Consumers more optimistic about Scottish housing market prospects than a year ago
27 October 2012
More people in Scotland expect house prices to rise than fall over the coming twelve months, according to the latest Bank of Scotland Housing Market Confidence tracker. 29% of respondents forecast that house prices will rise over the next year, whilst 25% of respondents predict a decline in prices over the same period.
This means that the headline House Price Outlook balance (i.e. the difference between the proportion of people that expect house prices to rise rather than fall) stood at +4 in October. Although this is slightly lower than the reading of +6 in June, it is significantly stronger than the -17 recorded in October 2011.The majority think that any house price change over the next twelve months will be relatively small with more than half (56%) expecting any movement to be between +5% and -5%.
However, headline House Price Outlook balance in Scotland remains among the lowest in Great Britain. Those living in Scotland and the East Midlands are currently the most pessimistic about the outlook for house prices (both +4%), followed by Yorkshire and the Humber (+5). In contrast, those living in the South West of England are the most optimistic with an overall net balance of +19%, closely followed by those living in London (+17%).
Concerns over job security and raising a deposit continue to trouble buyers
More than half the respondents highlighted the challenges in raising a deposit (59%) and concerns about job security (54%) as the main barriers to buying a home in Scotland. Respondents also picked out the general availability of mortgages (35%) and household finances (25%) as major hurdles to home buying.
Public sentiment still points to a buyers’ market
Over half the respondents (57%) think that it will be a good time to buy in the next 12 months. This is more than eleven times the proportion of those living in Scotland that feel it will be a good time to sell (5%). Overall, just 2% were positive about both buying and selling over the next year, suggesting that the level of housing market activity is likely to remain subdued.
Nitesh Patel, housing economist at Bank of Scotland, commented:

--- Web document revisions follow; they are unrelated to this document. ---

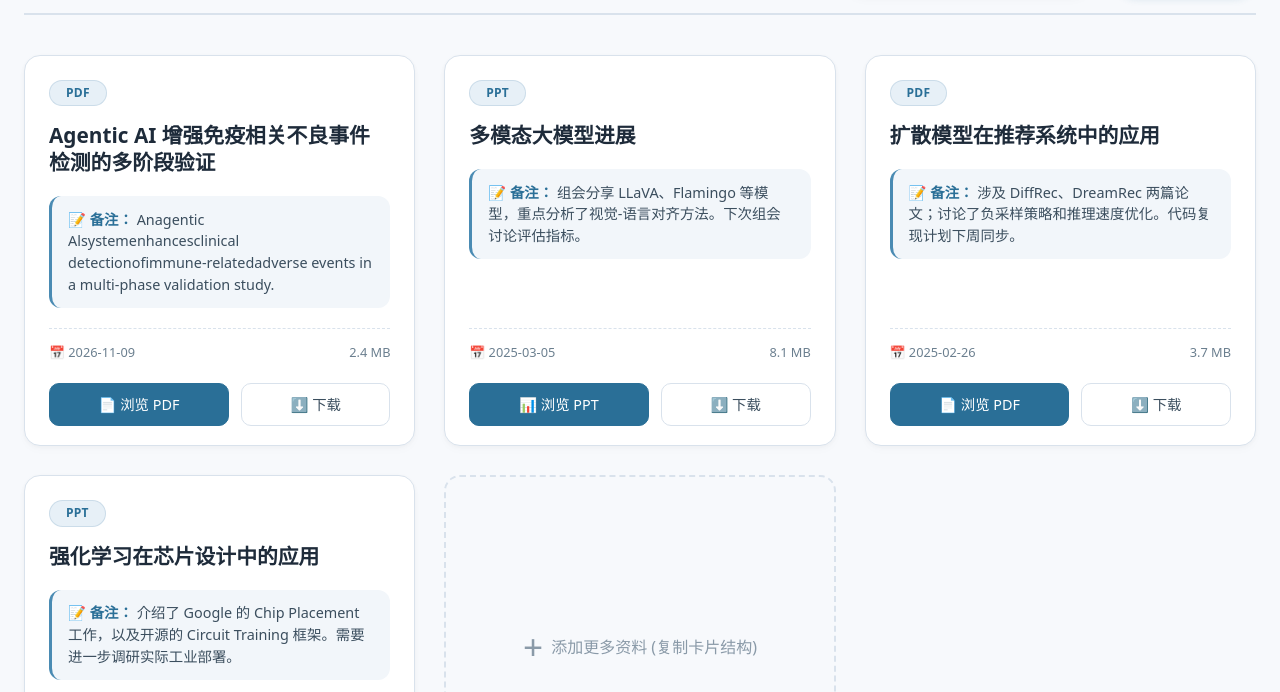
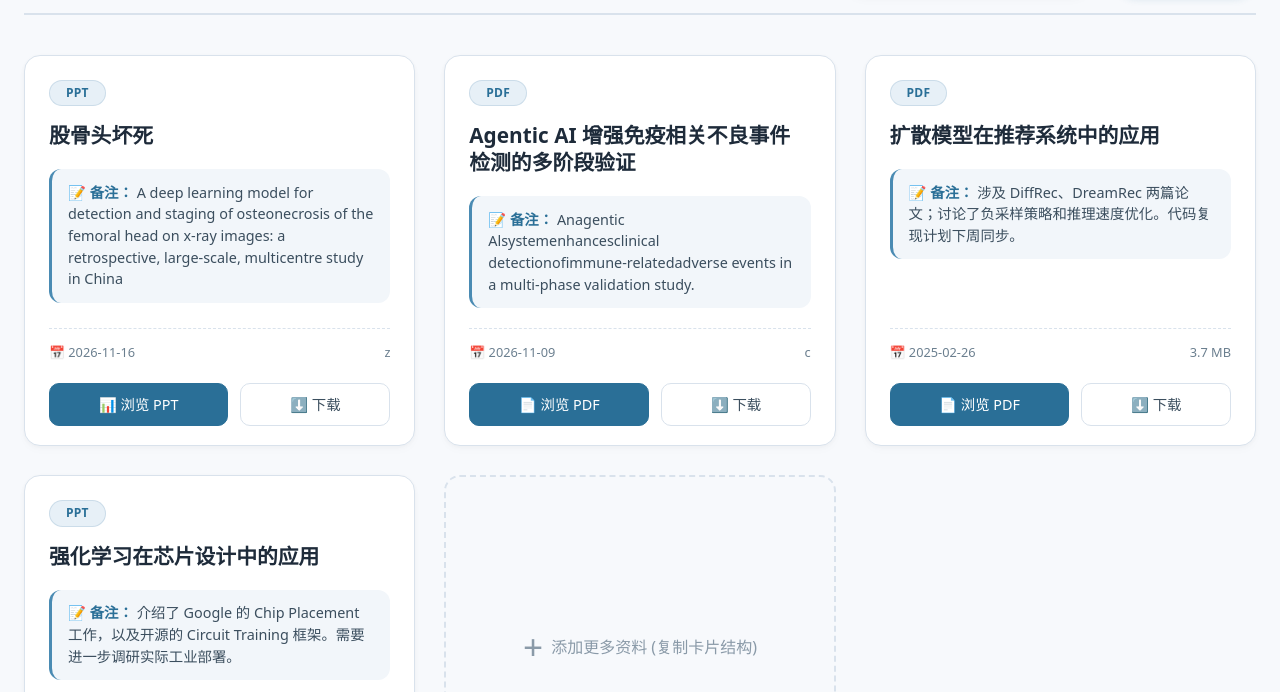
Before and after one commit to Suyinhui/hyq, a plain HTML site: page index.html in a window 1280 px wide. Shown: the part 108-800 px from the top of the page. Drawn offline with Linux system fonts and the light colour scheme.

Commit message:
Update index.html

```diff
--- a/index.html
+++ b/index.html
@@ -383,6 +383,24 @@
     <!-- 文件卡片网格 —— 每个卡片代表一个组会资料。方便复制、添加、删除 -->
     <div class="resource-grid">
 
+      <!-- 卡片 2：示例 PPT + 备注 -->
+      <div class="resource-card">
+        <div class="file-badge">PPT</div>
+        <div class="file-title">股骨头坏死</div>
+        <div class="file-notes">
+          <strong>📝 备注：</strong> A deep learning model for detection and staging of osteonecrosis of the femoral head on x-ray images: a retrospective, large-scale, multicentre study in China
+        </div>
+        <div class="file-meta">
+          <span>📅 2026-11-16</span>
+          <span>z</span>
+        </div>
+        <div class="card-actions">
+          <!-- 请将 href 替换为你的实际文件链接 (如 github pages 上的 pdf 路径) -->
+          <a href="files/Wei 等 - 2026 - A deep learning model for detection and staging of osteonecrosis of the femoral head on x-ray images.pdf" class="btn btn-primary" target="_blank" rel="noopener">📊 浏览 PPT</a>
+          <a href="#" class="btn btn-outline" download>⬇️ 下载</a>
+        </div>
+      </div>
+
       <!-- 卡片 1：示例 PDF + 备注，里面的链接都可以替换为你的真实文件地址 -->
       <div class="resource-card">
         <div class="file-badge">PDF</div>
@@ -393,29 +411,11 @@
         </div>
         <div class="file-meta">
           <span>📅 2026-11-09</span>
-          <span>2.4 MB</span>
+          <span>c</span>
         </div>
         <div class="card-actions">
           <!-- 请将 href 替换为你的实际文件链接 (如 github pages 上的 pdf 路径) -->
           <a href="#" class="btn btn-primary" target="_blank" rel="noopener">📄 浏览 PDF</a>
-          <a href="#" class="btn btn-outline" download>⬇️ 下载</a>
-        </div>
-      </div>
-
-      <!-- 卡片 2：示例 PPT + 备注 -->
-      <div class="resource-card">
-        <div class="file-badge">PPT</div>
-        <div class="file-title">多模态大模型进展</div>
-        <div class="file-notes">
-          <strong>📝 备注：</strong> 组会分享 LLaVA、Flamingo 等模型，重点分析了视觉-语言对齐方法。下次组会讨论评估指标。
-        </div>
-        <div class="file-meta">
-          <span>📅 2025-03-05</span>
-          <span>8.1 MB</span>
-        </div>
-        <div class="card-actions">
-          <!-- 请将 href 替换为你的实际文件链接 (如 github pages 上的 pdf 路径) -->
-          <a href="https://github.com/Suyinhui/hyq/blob/main/files/Merlin_20260324.pdf" class="btn btn-primary" target="_blank" rel="noopener">📊 浏览 PPT</a>
           <a href="#" class="btn btn-outline" download>⬇️ 下载</a>
         </div>
       </div>
```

"Despite some recent weakness, the general improvement in confidence in the outlook for house prices over the past year reflects the relative resilience of the Scottish housing market. Although the weak economic climate remains a significant constraint on housing demand, the low level of mortgage payments relative to income continues to provide support for house prices."